=== Task to carry out ===
Where an entry below contains an image, skip the image and copy the rest exactly.

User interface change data
Start of Block
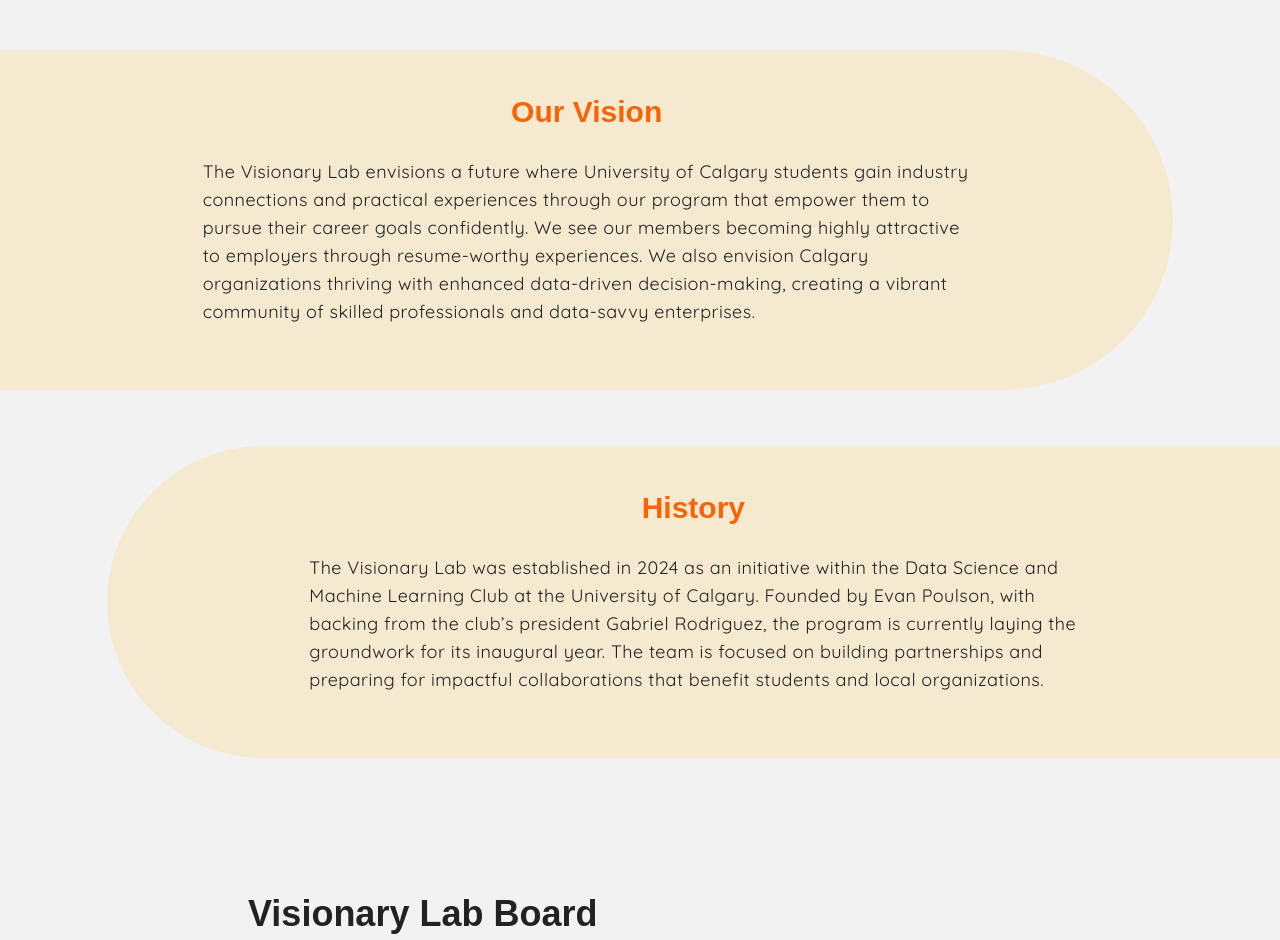
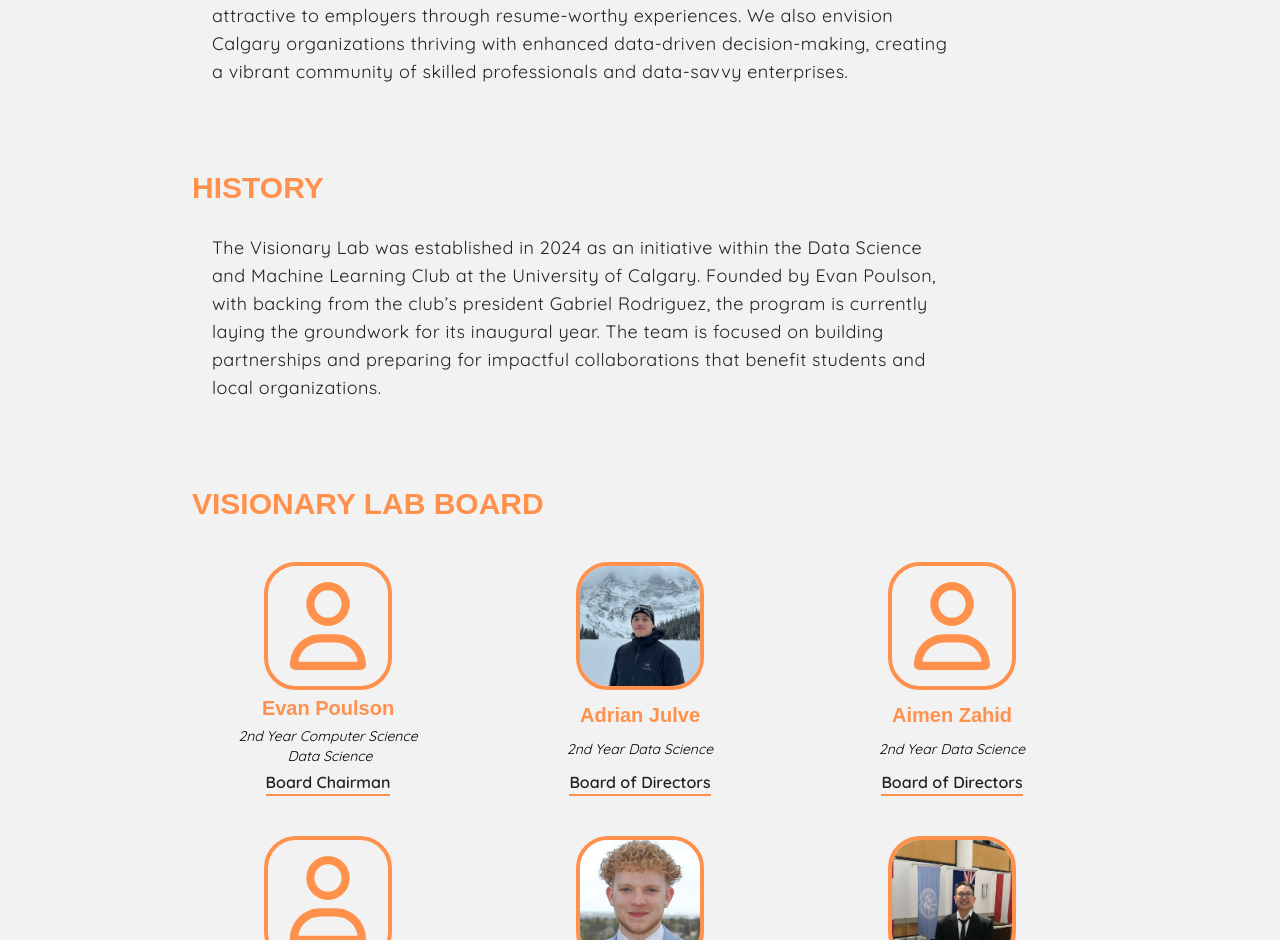
Before and after one commit to DSMLC/dsmlc-website, a Next.js app: page /visionary-lab in a window 1280 px wide. Shown: the part 1192-2132 px from the top of the page. Built offline with nearby package versions, Linux system fonts and the light colour scheme.

Commit message:
subtitle template and other stuff

```diff
--- a/app/components/HeaderTextTemplate.tsx
+++ b/app/components/HeaderTextTemplate.tsx
@@ -1,6 +1,6 @@
 import React from "react";
 
-interface PageData {
+export interface PageData {
   header: string;
   text: string;
 }
--- /dev/null
+++ b/app/components/HeaderTextTemplate2.tsx
@@ -0,0 +1,23 @@
+import React from "react";
+import { PageData } from "./HeaderTextTemplate";
+import SubtitleTemplate from "./SubtitleTemplate";
+
+const HeaderTextTemplate2 = ({ Data }: { Data: PageData[] }) => {
+  return (
+    <div className="flex flex-col w-full items-center">
+      {Data.map((data) => {
+        return (
+          <div className="flex flex-col gap-7 lg:px-0 py-10 lg:pt-11 lg:w-full max-w-4xl w-fit m-auto lg:text-start text-center">
+            <SubtitleTemplate Subtitle={data.header} />
+            <div
+              className="text-dsmlcBlack tracking-wide max-w-3xl font-quicksand lg:text-lg md:text-base text-sm pl-5"
+              dangerouslySetInnerHTML={{ __html: data.text }}
+            ></div>
+          </div>
+        );
+      })}
+    </div>
+  );
+};
+
+export default HeaderTextTemplate2;
--- a/app/components/Hero.tsx
+++ b/app/components/Hero.tsx
@@ -7,7 +7,7 @@
   return (
     <div className="w-full h-[85vh] flex-col">
       <div className="flex justify-center items-center h-full gap-10 flex-col text-dsmlcBlack">
-        <div className="font-redHat font-bold lg:text-4xl md:text-3xl text-2xl md:gap-10 gap-5 flex md:flex-row flex-col md:items-end items-center justify-center">
+        <div className="font-redHat lg:text-4xl md:text-3xl text-2xl md:gap-10 gap-5 flex md:flex-row flex-col md:items-end items-center justify-center">
           <Image
             className="md:block hidden"
             src={LogoData.dark_logo}
@@ -30,6 +30,7 @@
               dangerouslySetInnerHTML={{
                 __html: LogoData.club_name_styled,
               }}
+              className="uppercase"
             ></span>
           </div>
         </div>
--- a/app/components/ProfileListTemplate.tsx
+++ b/app/components/ProfileListTemplate.tsx
@@ -1,6 +1,7 @@
 import React from "react";
 import Image from "next/image";
 import EmptyProfie from "../../public/images/profile/empty_profile.svg";
+import SubtitleTemplate from "./SubtitleTemplate";
 
 interface ProfileList {
   name: string;
@@ -27,10 +28,8 @@
     <div>
       {GroupRoleTitle.map((roleGroup) => {
         return (
-          <div className="flex flex-col w-full max-w-4xl m-auto md:p-14 p-5 py-5 gap-10">
-            <span className="md:text-4xl text-3xl font-redHat text-dsmlcBlack font-bold md:text-start text-center">
-              {roleGroup}
-            </span>
+          <div className="flex flex-col gap-10 lg:px-0 py-10 lg:pt-11 lg:w-full max-w-4xl w-fit m-auto lg:text-start text-center">
+            <SubtitleTemplate Subtitle={roleGroup} />
             <div className="grid md:grid-cols-3 grid-cols-2 gap-10">
               {ProfilesData.filter((exec) =>
                 exec.role.some(
--- /dev/null
+++ b/app/components/SubtitleTemplate.tsx
@@ -0,0 +1,11 @@
+import React from "react";
+
+const SubtitleTemplate = ({ Subtitle }: { Subtitle: string }) => {
+  return (
+    <div className="lg:text-3xl md:text-2xl text-xl font-bold font-redHat text-dsmlcTangerine uppercase">
+      {Subtitle}
+    </div>
+  );
+};
+
+export default SubtitleTemplate;
--- a/app/layout.tsx
+++ b/app/layout.tsx
@@ -22,7 +22,7 @@
     <html lang="en">
       <body className={quicksand.className}>
         <Header />
-        <div className="pt-24  bg-dsmlcWhite">{children}</div>
+        <div className="pt-24 bg-dsmlcWhite">{children}</div>
         <Footer />
       </body>
     </html>
--- a/app/visionary-lab/page.tsx
+++ b/app/visionary-lab/page.tsx
@@ -3,7 +3,7 @@
 import VisionaryTeam from "../../public/data/execs.json";
 import VisionaryLabData from "../../public/data/page_data/visionary_lab.json";
 import TitleTemplate from "../components/TitleTemplate";
-import HeaderTextTemplate from "../components/HeaderTextTemplate";
+import HeaderTextTemplate2 from "../components/HeaderTextTemplate2";
 
 const page = () => {
   return (
@@ -12,7 +12,7 @@
         Title={VisionaryLabData.title_template.title}
         Subtitle={VisionaryLabData.title_template.subtitle}
       />
-      <HeaderTextTemplate Data={VisionaryLabData.header_text_template} />
+      <HeaderTextTemplate2 Data={VisionaryLabData.header_text_template} />
       <ProfileListTemplate
         ProfilesData={VisionaryTeam}
         GroupRoleTitle={VisionaryLabData.group_roles}
--- a/public/data/club_links.json
+++ b/public/data/club_links.json
@@ -7,8 +7,7 @@
   "links_section": {
     "membership": {
       "name": "Membership Form",
-      "link": "https://docs.google.com/forms/d/e/1FAIpQLScOGIqKjOxzu458lKIFtV3Kr3-Tf1jUvB4PyRZIXMxbvjEjHA/viewform",
-      "logo": ""
+      "link": "https://docs.google.com/forms/d/e/1FAIpQLScOGIqKjOxzu458lKIFtV3Kr3-Tf1jUvB4PyRZIXMxbvjEjHA/viewform"
     },
     "workshops": {
       "name": "Past Workshops",
--- a/public/data/logo.json
+++ b/public/data/logo.json
@@ -2,7 +2,7 @@
   "club_name": "Data Science and Machine Learning Club",
   "club_acronym": "DSMLC",
   "club_acronym_styled": "DS<span class=text-dsmlcTangerine>ML</span>C",
-  "club_name_styled": "Data Science <span class=font-thin>and</span> <span class=text-dsmlcTangerine><br>Machine Learning</span> <span class=font-thin>Club</span>",
+  "club_name_styled": "<span class=font-bold>Data Science</span> <span class=!font-thin>and</span> <span class='text-dsmlcTangerine font-bold'><br>Machine Learning</span> <span class=!font-thin>Club</span>",
   "university_name": "University of Calgary",
   "description": "Join us for data science and machine learning workshops, industry nights, and competitions!",
   "light_logo": "/images/light_logo.png",
--- a/public/data/pages.json
+++ b/public/data/pages.json
@@ -57,9 +57,22 @@
   },
   {
     "name": "Visionary Lab",
-    "type": "main",
+    "type": "dropdown",
     "link": "/visionary-lab",
-    "dropdown": []
+    "dropdown": [
+      {
+        "name": "About",
+        "link": ""
+      },
+      {
+        "name": "Benefit for Partner",
+        "link": "/membership"
+      },
+      {
+        "name": "Benefit for Students",
+        "link": "executive"
+      }
+    ]
   },
   {
     "name": "Contact",
@@ -76,7 +89,7 @@
       },
       {
         "name": "Join as Executive",
-        "link": "executive"
+        "link": "/executive"
       }
     ]
   }
```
End of Block
=== Written response ===
Before and after one commit to DSMLC/dsmlc-website, a Next.js app: page /visionary-lab in a window 1280 px wide. Shown: the part 1192-2132 px from the top of the page. Built offline with nearby package versions, Linux system fonts and the light colour scheme.

Commit message:
subtitle template and other stuff

```diff
--- a/app/components/HeaderTextTemplate.tsx
+++ b/app/components/HeaderTextTemplate.tsx
@@ -1,6 +1,6 @@
 import React from "react";
 
-interface PageData {
+export interface PageData {
   header: string;
   text: string;
 }
--- /dev/null
+++ b/app/components/HeaderTextTemplate2.tsx
@@ -0,0 +1,23 @@
+import React from "react";
+import { PageData } from "./HeaderTextTemplate";
+import SubtitleTemplate from "./SubtitleTemplate";
+
+const HeaderTextTemplate2 = ({ Data }: { Data: PageData[] }) => {
+  return (
+    <div className="flex flex-col w-full items-center">
+      {Data.map((data) => {
+        return (
+          <div className="flex flex-col gap-7 lg:px-0 py-10 lg:pt-11 lg:w-full max-w-4xl w-fit m-auto lg:text-start text-center">
+            <SubtitleTemplate Subtitle={data.header} />
+            <div
+              className="text-dsmlcBlack tracking-wide max-w-3xl font-quicksand lg:text-lg md:text-base text-sm pl-5"
+              dangerouslySetInnerHTML={{ __html: data.text }}
+            ></div>
+          </div>
+        );
+      })}
+    </div>
+  );
+};
+
+export default HeaderTextTemplate2;
--- a/app/components/Hero.tsx
+++ b/app/components/Hero.tsx
@@ -7,7 +7,7 @@
   return (
     <div className="w-full h-[85vh] flex-col">
       <div className="flex justify-center items-center h-full gap-10 flex-col text-dsmlcBlack">
-        <div className="font-redHat font-bold lg:text-4xl md:text-3xl text-2xl md:gap-10 gap-5 flex md:flex-row flex-col md:items-end items-center justify-center">
+        <div className="font-redHat lg:text-4xl md:text-3xl text-2xl md:gap-10 gap-5 flex md:flex-row flex-col md:items-end items-center justify-center">
           <Image
             className="md:block hidden"
             src={LogoData.dark_logo}
@@ -30,6 +30,7 @@
               dangerouslySetInnerHTML={{
                 __html: LogoData.club_name_styled,
               }}
+              className="uppercase"
             ></span>
           </div>
         </div>
--- a/app/components/ProfileListTemplate.tsx
+++ b/app/components/ProfileListTemplate.tsx
@@ -1,6 +1,7 @@
 import React from "react";
 import Image from "next/image";
 import EmptyProfie from "../../public/images/profile/empty_profile.svg";
+import SubtitleTemplate from "./SubtitleTemplate";
 
 interface ProfileList {
   name: string;
@@ -27,10 +28,8 @@
     <div>
       {GroupRoleTitle.map((roleGroup) => {
         return (
-          <div className="flex flex-col w-full max-w-4xl m-auto md:p-14 p-5 py-5 gap-10">
-            <span className="md:text-4xl text-3xl font-redHat text-dsmlcBlack font-bold md:text-start text-center">
-              {roleGroup}
-            </span>
+          <div className="flex flex-col gap-10 lg:px-0 py-10 lg:pt-11 lg:w-full max-w-4xl w-fit m-auto lg:text-start text-center">
+            <SubtitleTemplate Subtitle={roleGroup} />
             <div className="grid md:grid-cols-3 grid-cols-2 gap-10">
               {ProfilesData.filter((exec) =>
                 exec.role.some(
--- /dev/null
+++ b/app/components/SubtitleTemplate.tsx
@@ -0,0 +1,11 @@
+import React from "react";
+
+const SubtitleTemplate = ({ Subtitle }: { Subtitle: string }) => {
+  return (
+    <div className="lg:text-3xl md:text-2xl text-xl font-bold font-redHat text-dsmlcTangerine uppercase">
+      {Subtitle}
+    </div>
+  );
+};
+
+export default SubtitleTemplate;
--- a/app/layout.tsx
+++ b/app/layout.tsx
@@ -22,7 +22,7 @@
     <html lang="en">
       <body className={quicksand.className}>
         <Header />
-        <div className="pt-24  bg-dsmlcWhite">{children}</div>
+        <div className="pt-24 bg-dsmlcWhite">{children}</div>
         <Footer />
       </body>
     </html>
--- a/app/visionary-lab/page.tsx
+++ b/app/visionary-lab/page.tsx
@@ -3,7 +3,7 @@
 import VisionaryTeam from "../../public/data/execs.json";
 import VisionaryLabData from "../../public/data/page_data/visionary_lab.json";
 import TitleTemplate from "../components/TitleTemplate";
-import HeaderTextTemplate from "../components/HeaderTextTemplate";
+import HeaderTextTemplate2 from "../components/HeaderTextTemplate2";
 
 const page = () => {
   return (
@@ -12,7 +12,7 @@
         Title={VisionaryLabData.title_template.title}
         Subtitle={VisionaryLabData.title_template.subtitle}
       />
-      <HeaderTextTemplate Data={VisionaryLabData.header_text_template} />
+      <HeaderTextTemplate2 Data={VisionaryLabData.header_text_template} />
       <ProfileListTemplate
         ProfilesData={VisionaryTeam}
         GroupRoleTitle={VisionaryLabData.group_roles}
--- a/public/data/club_links.json
+++ b/public/data/club_links.json
@@ -7,8 +7,7 @@
   "links_section": {
     "membership": {
       "name": "Membership Form",
-      "link": "https://docs.google.com/forms/d/e/1FAIpQLScOGIqKjOxzu458lKIFtV3Kr3-Tf1jUvB4PyRZIXMxbvjEjHA/viewform",
-      "logo": ""
+      "link": "https://docs.google.com/forms/d/e/1FAIpQLScOGIqKjOxzu458lKIFtV3Kr3-Tf1jUvB4PyRZIXMxbvjEjHA/viewform"
     },
     "workshops": {
       "name": "Past Workshops",
--- a/public/data/logo.json
+++ b/public/data/logo.json
@@ -2,7 +2,7 @@
   "club_name": "Data Science and Machine Learning Club",
   "club_acronym": "DSMLC",
   "club_acronym_styled": "DS<span class=text-dsmlcTangerine>ML</span>C",
-  "club_name_styled": "Data Science <span class=font-thin>and</span> <span class=text-dsmlcTangerine><br>Machine Learning</span> <span class=font-thin>Club</span>",
+  "club_name_styled": "<span class=font-bold>Data Science</span> <span class=!font-thin>and</span> <span class='text-dsmlcTangerine font-bold'><br>Machine Learning</span> <span class=!font-thin>Club</span>",
   "university_name": "University of Calgary",
   "description": "Join us for data science and machine learning workshops, industry nights, and competitions!",
   "light_logo": "/images/light_logo.png",
--- a/public/data/pages.json
+++ b/public/data/pages.json
@@ -57,9 +57,22 @@
   },
   {
     "name": "Visionary Lab",
-    "type": "main",
+    "type": "dropdown",
     "link": "/visionary-lab",
-    "dropdown": []
+    "dropdown": [
+      {
+        "name": "About",
+        "link": ""
+      },
+      {
+        "name": "Benefit for Partner",
+        "link": "/membership"
+      },
+      {
+        "name": "Benefit for Students",
+        "link": "executive"
+      }
+    ]
   },
   {
     "name": "Contact",
@@ -76,7 +89,7 @@
       },
       {
         "name": "Join as Executive",
-        "link": "executive"
+        "link": "/executive"
       }
     ]
   }
```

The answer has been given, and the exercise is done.